=== Begin Enclosure ===

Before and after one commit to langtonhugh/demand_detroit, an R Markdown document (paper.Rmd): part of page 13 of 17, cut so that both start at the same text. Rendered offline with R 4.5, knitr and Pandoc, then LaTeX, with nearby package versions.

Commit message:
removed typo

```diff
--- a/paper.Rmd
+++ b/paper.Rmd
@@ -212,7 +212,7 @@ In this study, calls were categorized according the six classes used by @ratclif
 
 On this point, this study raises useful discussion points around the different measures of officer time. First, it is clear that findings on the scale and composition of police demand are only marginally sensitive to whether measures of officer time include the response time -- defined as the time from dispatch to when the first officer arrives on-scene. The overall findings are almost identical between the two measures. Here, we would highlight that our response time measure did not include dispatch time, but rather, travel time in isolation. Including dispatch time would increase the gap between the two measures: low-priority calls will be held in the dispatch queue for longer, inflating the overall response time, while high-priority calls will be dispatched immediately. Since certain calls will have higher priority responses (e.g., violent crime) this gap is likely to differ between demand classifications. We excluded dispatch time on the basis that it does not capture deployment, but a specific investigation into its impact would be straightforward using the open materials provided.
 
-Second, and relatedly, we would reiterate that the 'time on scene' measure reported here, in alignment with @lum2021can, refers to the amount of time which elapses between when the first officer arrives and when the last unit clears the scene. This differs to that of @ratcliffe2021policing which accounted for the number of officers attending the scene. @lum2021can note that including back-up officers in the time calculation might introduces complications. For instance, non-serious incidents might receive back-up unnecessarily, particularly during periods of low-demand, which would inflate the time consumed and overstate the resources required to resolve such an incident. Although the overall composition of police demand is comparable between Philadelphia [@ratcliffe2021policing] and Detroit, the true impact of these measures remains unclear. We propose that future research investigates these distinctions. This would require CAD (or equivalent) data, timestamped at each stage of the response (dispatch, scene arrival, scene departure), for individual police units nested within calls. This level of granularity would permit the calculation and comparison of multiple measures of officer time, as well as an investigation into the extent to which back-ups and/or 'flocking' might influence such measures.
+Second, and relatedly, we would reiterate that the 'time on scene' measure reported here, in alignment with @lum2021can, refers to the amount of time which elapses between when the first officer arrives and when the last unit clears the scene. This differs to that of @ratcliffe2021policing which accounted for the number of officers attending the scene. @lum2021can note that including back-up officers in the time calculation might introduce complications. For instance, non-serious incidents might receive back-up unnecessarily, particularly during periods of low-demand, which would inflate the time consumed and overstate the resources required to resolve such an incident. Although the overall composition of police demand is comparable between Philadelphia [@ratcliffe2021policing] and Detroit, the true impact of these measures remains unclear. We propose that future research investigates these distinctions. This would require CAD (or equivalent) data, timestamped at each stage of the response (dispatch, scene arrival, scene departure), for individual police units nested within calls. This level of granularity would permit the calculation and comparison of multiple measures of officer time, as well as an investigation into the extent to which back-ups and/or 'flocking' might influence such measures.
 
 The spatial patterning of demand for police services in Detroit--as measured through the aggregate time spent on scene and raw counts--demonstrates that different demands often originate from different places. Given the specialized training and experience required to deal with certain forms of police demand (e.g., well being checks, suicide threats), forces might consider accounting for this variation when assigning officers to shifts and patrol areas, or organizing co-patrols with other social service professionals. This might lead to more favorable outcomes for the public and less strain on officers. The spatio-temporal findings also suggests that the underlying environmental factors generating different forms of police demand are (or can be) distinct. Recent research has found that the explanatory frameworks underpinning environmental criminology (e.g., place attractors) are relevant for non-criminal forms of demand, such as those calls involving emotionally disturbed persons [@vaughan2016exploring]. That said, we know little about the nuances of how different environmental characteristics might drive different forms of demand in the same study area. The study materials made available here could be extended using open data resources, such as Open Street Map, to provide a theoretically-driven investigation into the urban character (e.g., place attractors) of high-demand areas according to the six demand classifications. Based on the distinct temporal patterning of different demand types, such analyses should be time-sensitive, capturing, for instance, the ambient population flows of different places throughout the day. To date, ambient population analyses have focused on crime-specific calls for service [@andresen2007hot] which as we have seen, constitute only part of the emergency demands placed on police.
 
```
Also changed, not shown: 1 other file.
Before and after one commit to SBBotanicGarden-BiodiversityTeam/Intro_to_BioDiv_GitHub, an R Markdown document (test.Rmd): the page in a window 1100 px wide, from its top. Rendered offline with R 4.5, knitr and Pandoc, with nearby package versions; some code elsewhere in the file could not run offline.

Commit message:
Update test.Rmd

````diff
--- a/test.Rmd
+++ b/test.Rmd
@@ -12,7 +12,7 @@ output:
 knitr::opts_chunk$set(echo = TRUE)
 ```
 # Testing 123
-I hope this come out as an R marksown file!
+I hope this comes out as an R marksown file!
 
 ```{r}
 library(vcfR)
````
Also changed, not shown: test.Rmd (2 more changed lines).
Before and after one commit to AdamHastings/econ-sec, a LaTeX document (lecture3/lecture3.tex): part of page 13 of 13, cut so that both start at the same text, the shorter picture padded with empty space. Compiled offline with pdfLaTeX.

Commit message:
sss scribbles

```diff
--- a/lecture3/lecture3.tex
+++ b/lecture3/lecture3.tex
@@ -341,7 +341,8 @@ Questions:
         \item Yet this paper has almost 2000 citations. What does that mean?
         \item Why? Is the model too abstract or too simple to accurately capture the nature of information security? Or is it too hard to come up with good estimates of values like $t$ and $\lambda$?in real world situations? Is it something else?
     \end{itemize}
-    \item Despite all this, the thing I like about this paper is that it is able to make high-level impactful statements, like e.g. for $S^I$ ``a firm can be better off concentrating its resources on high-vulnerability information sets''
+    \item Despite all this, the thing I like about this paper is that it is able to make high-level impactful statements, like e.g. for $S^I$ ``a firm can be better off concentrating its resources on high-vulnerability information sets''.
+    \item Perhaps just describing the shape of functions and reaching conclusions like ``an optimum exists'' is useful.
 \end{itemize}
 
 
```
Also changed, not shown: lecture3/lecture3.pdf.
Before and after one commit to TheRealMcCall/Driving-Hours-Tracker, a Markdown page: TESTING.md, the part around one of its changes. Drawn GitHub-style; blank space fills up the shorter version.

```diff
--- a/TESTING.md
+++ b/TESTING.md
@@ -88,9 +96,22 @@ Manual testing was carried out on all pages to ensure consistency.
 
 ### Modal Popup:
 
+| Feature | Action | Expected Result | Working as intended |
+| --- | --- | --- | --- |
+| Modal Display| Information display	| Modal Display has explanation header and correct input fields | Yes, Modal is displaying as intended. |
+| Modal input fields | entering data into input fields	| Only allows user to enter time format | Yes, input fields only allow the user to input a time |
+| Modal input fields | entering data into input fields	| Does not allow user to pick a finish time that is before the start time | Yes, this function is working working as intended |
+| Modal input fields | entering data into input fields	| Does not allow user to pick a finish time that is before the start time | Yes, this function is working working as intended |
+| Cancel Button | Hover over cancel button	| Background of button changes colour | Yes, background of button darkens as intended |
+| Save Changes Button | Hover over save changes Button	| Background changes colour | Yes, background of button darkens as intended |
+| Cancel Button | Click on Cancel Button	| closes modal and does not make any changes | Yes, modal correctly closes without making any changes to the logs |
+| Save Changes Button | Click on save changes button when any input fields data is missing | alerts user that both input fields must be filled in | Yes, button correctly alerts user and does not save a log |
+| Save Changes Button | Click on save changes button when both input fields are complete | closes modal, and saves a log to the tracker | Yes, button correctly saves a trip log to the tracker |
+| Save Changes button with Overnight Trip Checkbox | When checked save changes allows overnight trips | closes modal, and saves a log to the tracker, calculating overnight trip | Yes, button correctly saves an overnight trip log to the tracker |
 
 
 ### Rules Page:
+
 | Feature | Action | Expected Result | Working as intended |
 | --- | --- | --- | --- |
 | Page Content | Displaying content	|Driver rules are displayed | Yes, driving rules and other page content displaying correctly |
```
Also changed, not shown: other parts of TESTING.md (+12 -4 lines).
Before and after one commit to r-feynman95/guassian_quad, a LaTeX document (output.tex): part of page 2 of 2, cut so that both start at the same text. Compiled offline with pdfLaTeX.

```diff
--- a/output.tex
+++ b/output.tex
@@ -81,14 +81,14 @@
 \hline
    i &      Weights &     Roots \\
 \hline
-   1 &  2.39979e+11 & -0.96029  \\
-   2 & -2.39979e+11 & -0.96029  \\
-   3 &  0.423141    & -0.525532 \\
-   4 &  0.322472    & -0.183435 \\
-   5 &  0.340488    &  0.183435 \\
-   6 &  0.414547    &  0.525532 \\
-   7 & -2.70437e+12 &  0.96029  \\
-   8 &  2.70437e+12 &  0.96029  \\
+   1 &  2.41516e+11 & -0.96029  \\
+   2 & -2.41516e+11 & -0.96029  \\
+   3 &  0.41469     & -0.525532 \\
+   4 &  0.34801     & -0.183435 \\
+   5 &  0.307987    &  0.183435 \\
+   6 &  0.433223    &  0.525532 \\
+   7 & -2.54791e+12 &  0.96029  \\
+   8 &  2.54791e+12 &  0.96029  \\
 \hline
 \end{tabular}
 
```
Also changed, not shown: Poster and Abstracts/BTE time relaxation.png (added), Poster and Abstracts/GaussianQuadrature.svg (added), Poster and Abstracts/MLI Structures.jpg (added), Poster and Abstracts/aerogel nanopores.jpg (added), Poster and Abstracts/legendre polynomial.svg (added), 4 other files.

=== End Enclosure ===

* [What you will do] Collect the lines of the data that carry the word "output".

* [Answer]
@@ -12,7 +12,7 @@ output:
Before and after one commit to r-feynman95/guassian_quad, a LaTeX document (output.tex): part of page 2 of 2, cut so that both start at the same text. Compiled offline with pdfLaTeX.
--- a/output.tex
+++ b/output.tex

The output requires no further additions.